Edit difference data:

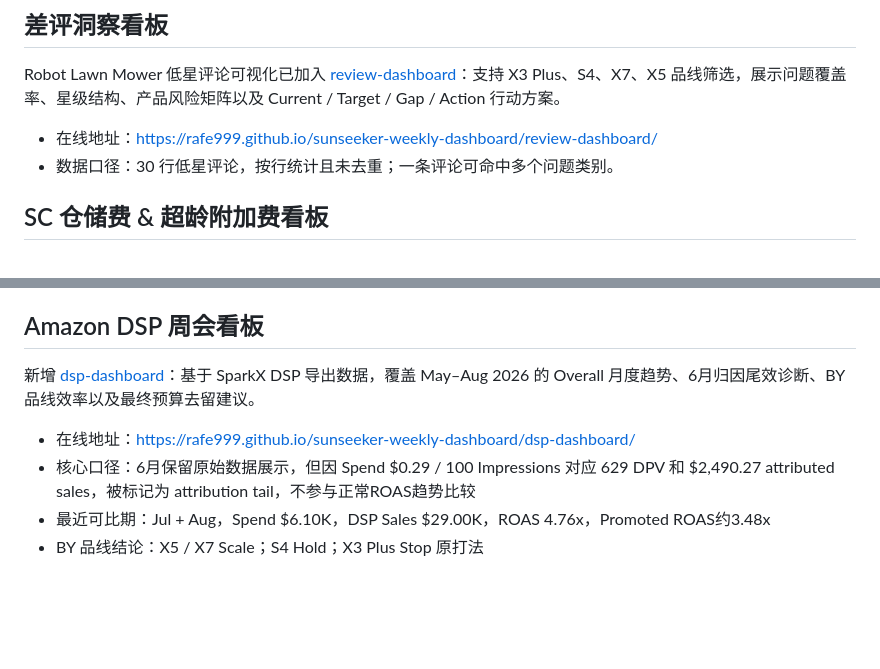
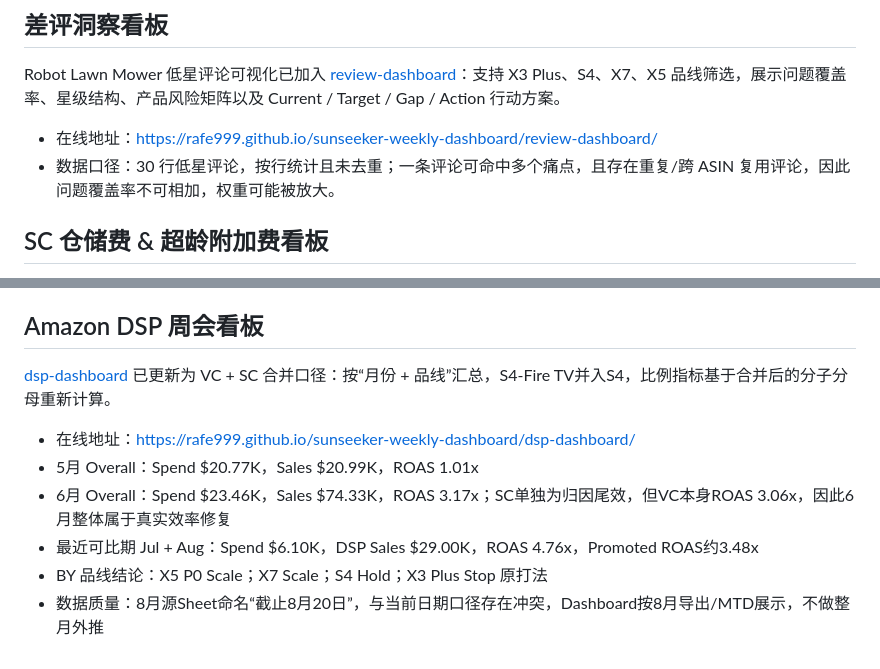
Before and after one commit to Rafe999/sunseeker-weekly-dashboard, a Markdown page: README.md, 2 parts joined by grey strips. GitHub-like rendering; blank space fills up the shorter version.

Commit message:
refresh DSP dashboard merged data notes

```diff
--- a/README.md
+++ b/README.md
@@ -30,7 +30,7 @@ Pages refresh triggered on 2026-07-22 after repository visibility and branch-sou
 Robot Lawn Mower 低星评论可视化已加入 [review-dashboard](./review-dashboard/)：支持 X3 Plus、S4、X7、X5 品线筛选，展示问题覆盖率、星级结构、产品风险矩阵以及 Current / Target / Gap / Action 行动方案。
 
 - 在线地址：https://rafe999.github.io/sunseeker-weekly-dashboard/review-dashboard/
-- 数据口径：30 行低星评论，按行统计且未去重；一条评论可命中多个问题类别。
+- 数据口径：30 行低星评论，按行统计且未去重；一条评论可命中多个痛点，且存在重复/跨 ASIN 复用评论，因此问题覆盖率不可相加，权重可能被放大。
 
 ## SC 仓储费 & 超龄附加费看板
 
@@ -51,9 +51,11 @@ SC Robot Mower 仓储成本可视化已加入 [storage-dashboard](./storage-dash
 
 ## Amazon DSP 周会看板
 
-新增 [dsp-dashboard](./dsp-dashboard/)：基于 SparkX DSP 导出数据，覆盖 May–Aug 2026 的 Overall 月度趋势、6月归因尾效诊断、BY 品线效率以及最终预算去留建议。
+[dsp-dashboard](./dsp-dashboard/) 已更新为 VC + SC 合并口径：按“月份 + 品线”汇总，S4-Fire TV并入S4，比例指标基于合并后的分子分母重新计算。
 
 - 在线地址：https://rafe999.github.io/sunseeker-weekly-dashboard/dsp-dashboard/
-- 核心口径：6月保留原始数据展示，但因 Spend $0.29 / 100 Impressions 对应 629 DPV 和 $2,490.27 attributed sales，被标记为 attribution tail，不参与正常ROAS趋势比较
-- 最近可比期：Jul + Aug，Spend $6.10K，DSP Sales $29.00K，ROAS 4.76x，Promoted ROAS约3.48x
-- BY 品线结论：X5 / X7 Scale；S4 Hold；X3 Plus Stop 原打法
+- 5月 Overall：Spend $20.77K，Sales $20.99K，ROAS 1.01x
+- 6月 Overall：Spend $23.46K，Sales $74.33K，ROAS 3.17x；SC单独为归因尾效，但VC本身ROAS 3.06x，因此6月整体属于真实效率修复
+- 最近可比期 Jul + Aug：Spend $6.10K，DSP Sales $29.00K，ROAS 4.76x，Promoted ROAS约3.48x
+- BY 品线结论：X5 P0 Scale；X7 Scale；S4 Hold；X3 Plus Stop 原打法
+- 数据质量：8月源Sheet命名“截止8月20日”，与当前日期口径存在冲突，Dashboard按8月导出/MTD展示，不做整月外推
```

EXERCISE BRIEF —
The answer must match the entries above line for line, with the pictures dropped.

EXERCISE ANSWER —
Before and after one commit to Rafe999/sunseeker-weekly-dashboard, a Markdown page: README.md, 2 parts joined by grey strips. GitHub-like rendering; blank space fills up the shorter version.

Commit message:
refresh DSP dashboard merged data notes

```diff
--- a/README.md
+++ b/README.md
@@ -30,7 +30,7 @@ Pages refresh triggered on 2026-07-22 after repository visibility and branch-sou
 Robot Lawn Mower 低星评论可视化已加入 [review-dashboard](./review-dashboard/)：支持 X3 Plus、S4、X7、X5 品线筛选，展示问题覆盖率、星级结构、产品风险矩阵以及 Current / Target / Gap / Action 行动方案。
 
 - 在线地址：https://rafe999.github.io/sunseeker-weekly-dashboard/review-dashboard/
-- 数据口径：30 行低星评论，按行统计且未去重；一条评论可命中多个问题类别。
+- 数据口径：30 行低星评论，按行统计且未去重；一条评论可命中多个痛点，且存在重复/跨 ASIN 复用评论，因此问题覆盖率不可相加，权重可能被放大。
 
 ## SC 仓储费 & 超龄附加费看板
 
@@ -51,9 +51,11 @@ SC Robot Mower 仓储成本可视化已加入 [storage-dashboard](./storage-dash
 
 ## Amazon DSP 周会看板
 
-新增 [dsp-dashboard](./dsp-dashboard/)：基于 SparkX DSP 导出数据，覆盖 May–Aug 2026 的 Overall 月度趋势、6月归因尾效诊断、BY 品线效率以及最终预算去留建议。
+[dsp-dashboard](./dsp-dashboard/) 已更新为 VC + SC 合并口径：按“月份 + 品线”汇总，S4-Fire TV并入S4，比例指标基于合并后的分子分母重新计算。
 
 - 在线地址：https://rafe999.github.io/sunseeker-weekly-dashboard/dsp-dashboard/
-- 核心口径：6月保留原始数据展示，但因 Spend $0.29 / 100 Impressions 对应 629 DPV 和 $2,490.27 attributed sales，被标记为 attribution tail，不参与正常ROAS趋势比较
-- 最近可比期：Jul + Aug，Spend $6.10K，DSP Sales $29.00K，ROAS 4.76x，Promoted ROAS约3.48x
-- BY 品线结论：X5 / X7 Scale；S4 Hold；X3 Plus Stop 原打法
+- 5月 Overall：Spend $20.77K，Sales $20.99K，ROAS 1.01x
+- 6月 Overall：Spend $23.46K，Sales $74.33K，ROAS 3.17x；SC单独为归因尾效，但VC本身ROAS 3.06x，因此6月整体属于真实效率修复
+- 最近可比期 Jul + Aug：Spend $6.10K，DSP Sales $29.00K，ROAS 4.76x，Promoted ROAS约3.48x
+- BY 品线结论：X5 P0 Scale；X7 Scale；S4 Hold；X3 Plus Stop 原打法
+- 数据质量：8月源Sheet命名“截止8月20日”，与当前日期口径存在冲突，Dashboard按8月导出/MTD展示，不做整月外推
```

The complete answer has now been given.